We often make the same mistakes in prayer and altar ministry. I am continually struck by the fact that when I offer to pray for others, either God will show up, or he won’t. For example, I’ve prayed for many people to receive the gift of tongues. Many times, the Lord has given the person I’m praying for that gift. Sometimes, he has not given it. Whether it happens or not, I always pray basically the same prayer: “Lord, please give (name) the gift of tongues right now. Amen.” Our Father knows if the person needs the gift or not. I don’t have to stand there thinking up words to say while God makes up his mind. If he wants to do it, he does. If he doesn’t, my long winded prayers won’t change his mind.

Look at the way Jesus did ministry:

“Lazarus, come out.” (resurrection ministry)

“Get up and walk” (healing ministry)

“Little girl, get up” (resurrection ministry)

“Thank you father for the food. Please bless it” (providence ministry for five thousand)

“Come out of him,” (deliverance ministry)

“Receive the Holy Spirit (baptism in the Holy Spirit)

In these examples, Jesus uses an average of eight words. I have to admit, I made up the prayer about the feeding of the five thousand – it could have been a lot longer. Or a lot shorter. But the others are verbatim quotes from the gospels. Jesus is simple and direct.

You see, I think we, like Moses, are afraid to leave it that simple. If we keep talking, maybe God will show up just to make us quit. Or, if we keep talking, maybe we can cover up the fact that no one is getting healed tonight.

Thus, our ministry times often reflect a confusing contradictory message. The overall gist of it goes like this: “God has a gift he wants to give you now. He wants to give it to you, so come up to receive it. Now, once you come up to receive it you can’t just receive it. We have to work hard and pray long so that you can get it.”

Jesus never did ministry that way. The disciples after Pentecost never did ministry that way. And the fact that so many churches do engage in ministry that way sends the wrong message to people about prayer and about Jesus himself.
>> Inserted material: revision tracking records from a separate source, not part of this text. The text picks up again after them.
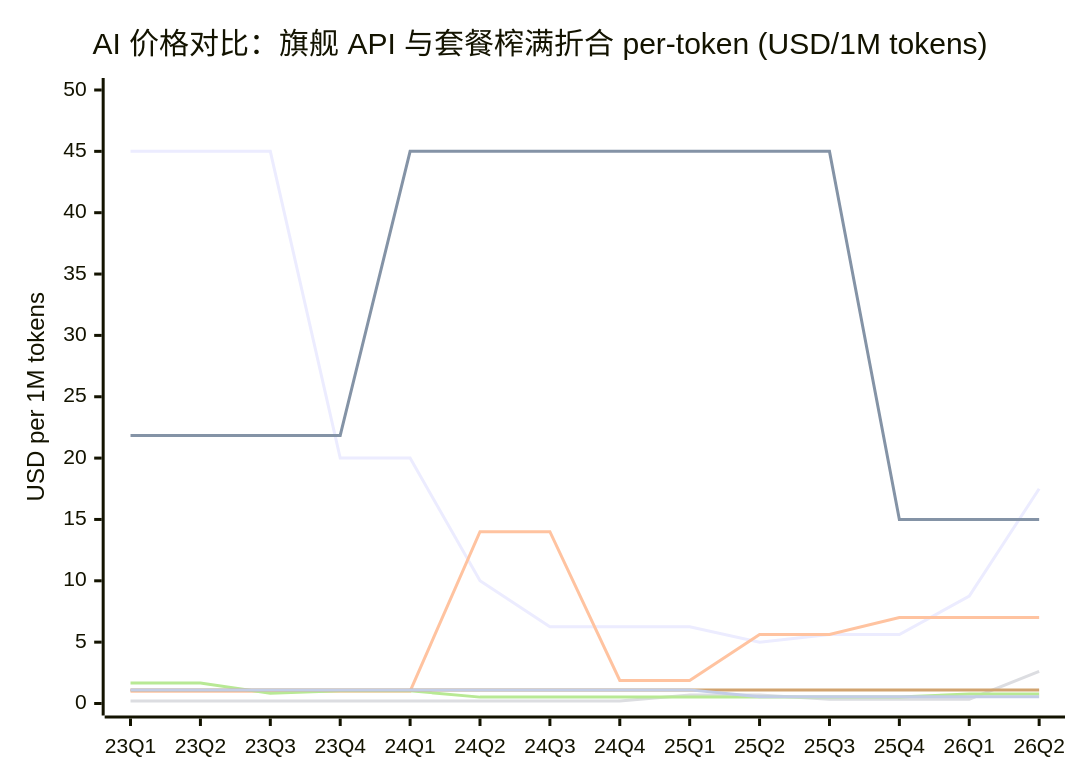
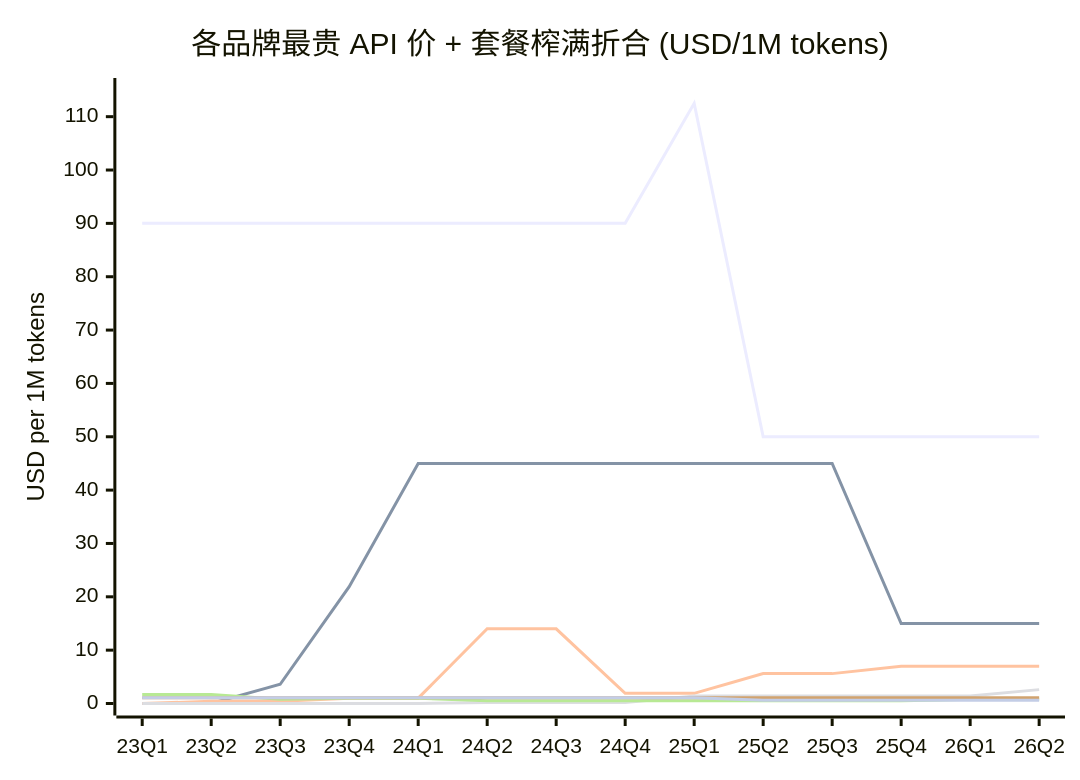
Before and after one commit to AI-LLM/Controversy: the diagram in token-price.md, drawn with Mermaid. The commit also changed other lines of this file and 3 other files, not shown here.

Commit message:
“旗舰”重新定义为同一厂家在同一时段最贵的模型变体（gpt-3/4/4o,claude sonnet/opus之类）和版本，而不是一直钉死某个变体或版本。套餐价假设为都用这个最贵的。图表要看到各品牌卖得最贵的价格随时间的变化

````diff
--- a/token-price.md
+++ b/token-price.md
@@ -29,13 +31,13 @@
 ```mermaid
 xychart-beta
-    title "AI 价格对比：旗舰 API 与套餐榨满折合 per-token (USD/1M tokens)"
+    title "各品牌最贵 API 价 + 套餐榨满折合 (USD/1M tokens)"
     x-axis [23Q1, 23Q2, 23Q3, 23Q4, 24Q1, 24Q2, 24Q3, 24Q4, 25Q1, 25Q2, 25Q3, 25Q4, 26Q1, 26Q2]
-    y-axis "USD per 1M tokens" 0 --> 50
-    line [45.00, 45.00, 45.00, 20.00, 20.00, 10.00, 6.25, 6.25, 6.25, 5.00, 5.62, 5.62, 8.75, 17.50]
-    line [21.85, 21.85, 21.85, 21.85, 45.00, 45.00, 45.00, 45.00, 45.00, 45.00, 45.00, 15.00, 15.00, 15.00]
-    line [1.00, 1.00, 1.00, 1.00, 1.00, 14.00, 14.00, 1.88, 1.88, 5.62, 5.62, 7.00, 7.00, 7.00]
-    line [0.21, 0.21, 0.21, 0.21, 0.21, 0.21, 0.21, 0.21, 0.69, 0.69, 0.35, 0.35, 0.35, 2.61]
-    line [1.67, 1.67, 0.83, 1.04, 1.04, 0.52, 0.52, 0.52, 0.52, 0.52, 0.52, 0.52, 0.78, 0.78]
-    line [1.11, 1.11, 1.11, 1.11, 1.11, 1.11, 1.11, 1.11, 1.11, 1.11, 1.11, 1.11, 1.11, 1.11]
-    line [1.11, 1.11, 1.11, 1.11, 1.11, 1.11, 1.11, 1.11, 1.11, 0.56, 0.56, 0.56, 0.56, 0.56]
+    y-axis "USD per 1M tokens" 0 --> 115
+    line [90.0, 90.0, 90.0, 90.0, 90.0, 90.0, 90.0, 90.0, 112.5, 50.0, 50.0, 50.0, 50.0, 50.0]
+    line [0.0, 0.0, 3.6, 21.9, 45.0, 45.0, 45.0, 45.0, 45.0, 45.0, 45.0, 15.0, 15.0, 15.0]
+    line [0.0, 0.4, 0.4, 1.0, 1.0, 14.0, 14.0, 1.9, 1.9, 5.6, 5.6, 7.0, 7.0, 7.0]
+    line [0.0, 0.0, 0.0, 0.0, 0.0, 0.2, 0.2, 0.2, 1.4, 1.4, 1.4, 1.4, 1.4, 2.6]
+    line [1.7, 1.7, 0.8, 1.0, 1.0, 0.5, 0.5, 0.5, 0.5, 0.5, 0.5, 0.5, 0.8, 0.8]
+    line [1.1, 1.1, 1.1, 1.1, 1.1, 1.1, 1.1, 1.1, 1.1, 1.1, 1.1, 1.1, 1.1, 1.1]
+    line [1.1, 1.1, 1.1, 1.1, 1.1, 1.1, 1.1, 1.1, 1.1, 0.6, 0.6, 0.6, 0.6, 0.6]
 ```
````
I think two of the biggest causes for this kind of praying and ministry are fear and self-reliance. If we keep it short and simple, will God really do it? Maybe if we pray long and hard, we can kind of motivate God to do what we ask. We are afraid to simply say, “Jesus come and do this please,” because what if he doesn’t? The reason that scares us is because we have forgotten that this is all about him, not us. We will end up looking silly if we speak less than fifteen words during our ministry time and nothing happens. But it isn’t supposed to be about how we look. It is supposed to be about what Jesus wants to do.

And so we buy into the idea that a longer, better-sounding prayer is in fact a better prayer. Because that gives us a measure of control. We start to believe we can make it happen if only we pray correctly. We want to believe that we can do something to make God show up. Because doing something is easier than waiting quietly in faith.

Most of the people I know who pray and do ministry with heaps of empty words are good-hearted people. I believe that many of them have a much closer relationship with Jesus than their prayers would lead you to suspect. But I think they are sincerely misled in this matter. Maybe you have been too. It isn’t complicated. Jesus made it quite clear in his teachings and in his examples: Keep it short and simple and trust God to do what you are asking.